How do you widen the scope without losing focus?
Hoehn We've got the institutions, we've got most of the pieces we need—but we need to draw the connections. After 9/11, we brought the FBI and the CIA together, among others, in the National Terrorism Center so they could talk to each other. We need to think similarly about health preparedness or cyber preparedness. We've got to build that connective tissue—not just across the federal government, the military, the Centers for Disease Control and Prevention, but also across state and local governments and the private sector. The military learned this when it started creating standing joint task forces. They come together, they work on plans, they go through routine training and exercises. That's how you do it. That's how you begin to build readiness for these other threats that we've identified.
How did you land on Age of Danger as the title for your book?
Shanker We are approaching a period when the United States has two nuclear rivals with arsenals that could more or less end our society as we know it. I'm not sure we have the tools for that. Diseases—against humans, but also against our food supply—can travel farther, faster. The internet has brought some good information and lots of bad information. So I truly think an argument can be made that there's never been an age of greater danger for our nation.
Who do you see as the audience for this, and what do you want them to take away from it?
Shanker Andy and I are both creatures of Washington, D.C., but we really want this to be read by a general American population. We consciously tried to appeal to readers who don't think a lot about national security, because we wanted to help create an informed citizenry, better able to make decisions and vote and pay their taxes with some reason behind it. These decisions are too important to be left to the experts.
Hoehn We also wanted to give a sense that it's not hopeless. We could have written a parade of terribles, all these ticking time bombs, but we actually are hopeful that there are things we can do about it. This is the time to act. There's a quote from JFK that I'm quite fond of: “The time to repair the roof is when the sun is shining.” Well, we need a new roof.

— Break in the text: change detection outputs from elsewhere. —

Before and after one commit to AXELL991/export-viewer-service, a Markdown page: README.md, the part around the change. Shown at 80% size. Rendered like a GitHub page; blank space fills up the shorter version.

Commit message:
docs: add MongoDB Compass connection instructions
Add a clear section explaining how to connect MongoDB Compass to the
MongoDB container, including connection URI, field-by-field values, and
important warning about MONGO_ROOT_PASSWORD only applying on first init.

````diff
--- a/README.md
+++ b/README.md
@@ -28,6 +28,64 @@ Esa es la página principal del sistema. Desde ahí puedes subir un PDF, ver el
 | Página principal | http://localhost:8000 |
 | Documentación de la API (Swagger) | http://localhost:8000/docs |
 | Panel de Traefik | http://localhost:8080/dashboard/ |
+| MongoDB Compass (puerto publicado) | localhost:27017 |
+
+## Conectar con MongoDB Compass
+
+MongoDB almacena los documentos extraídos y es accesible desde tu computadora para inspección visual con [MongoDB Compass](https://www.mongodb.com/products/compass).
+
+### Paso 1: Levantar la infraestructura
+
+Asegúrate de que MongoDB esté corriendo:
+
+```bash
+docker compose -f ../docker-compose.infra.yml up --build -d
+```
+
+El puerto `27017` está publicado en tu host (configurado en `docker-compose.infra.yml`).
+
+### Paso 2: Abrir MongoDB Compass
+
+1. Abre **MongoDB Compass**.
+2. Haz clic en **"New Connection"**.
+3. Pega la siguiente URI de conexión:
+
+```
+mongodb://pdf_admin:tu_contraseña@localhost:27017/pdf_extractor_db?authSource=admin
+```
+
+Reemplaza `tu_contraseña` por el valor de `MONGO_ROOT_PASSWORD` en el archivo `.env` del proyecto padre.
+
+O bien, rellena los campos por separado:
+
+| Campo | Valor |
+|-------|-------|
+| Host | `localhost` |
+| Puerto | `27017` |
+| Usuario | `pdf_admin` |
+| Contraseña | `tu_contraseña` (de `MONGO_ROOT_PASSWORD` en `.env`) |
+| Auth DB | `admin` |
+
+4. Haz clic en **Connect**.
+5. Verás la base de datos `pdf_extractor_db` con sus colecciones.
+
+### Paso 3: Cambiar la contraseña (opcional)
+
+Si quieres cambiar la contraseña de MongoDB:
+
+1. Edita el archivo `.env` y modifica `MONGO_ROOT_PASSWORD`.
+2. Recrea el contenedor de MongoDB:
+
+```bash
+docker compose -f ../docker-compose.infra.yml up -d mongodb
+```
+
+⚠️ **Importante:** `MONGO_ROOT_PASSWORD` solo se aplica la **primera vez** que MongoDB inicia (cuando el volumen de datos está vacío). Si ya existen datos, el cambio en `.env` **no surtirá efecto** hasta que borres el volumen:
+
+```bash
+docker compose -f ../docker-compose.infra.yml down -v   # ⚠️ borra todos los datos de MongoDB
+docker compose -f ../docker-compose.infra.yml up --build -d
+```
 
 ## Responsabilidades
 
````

Obviously a lot has changed since you started this project. Are you more or less optimistic than when you went into it?
Hoehn I think the knowledge and awareness is there. I think there is a growing appreciation of what this moment really means for the country. If we allow polarization to blind us to what's really happening in the larger world, that's when I begin to worry. But I see hints of cooperation and progress in some of these areas, and we've got to highlight them and accelerate them, because this really is an age of danger.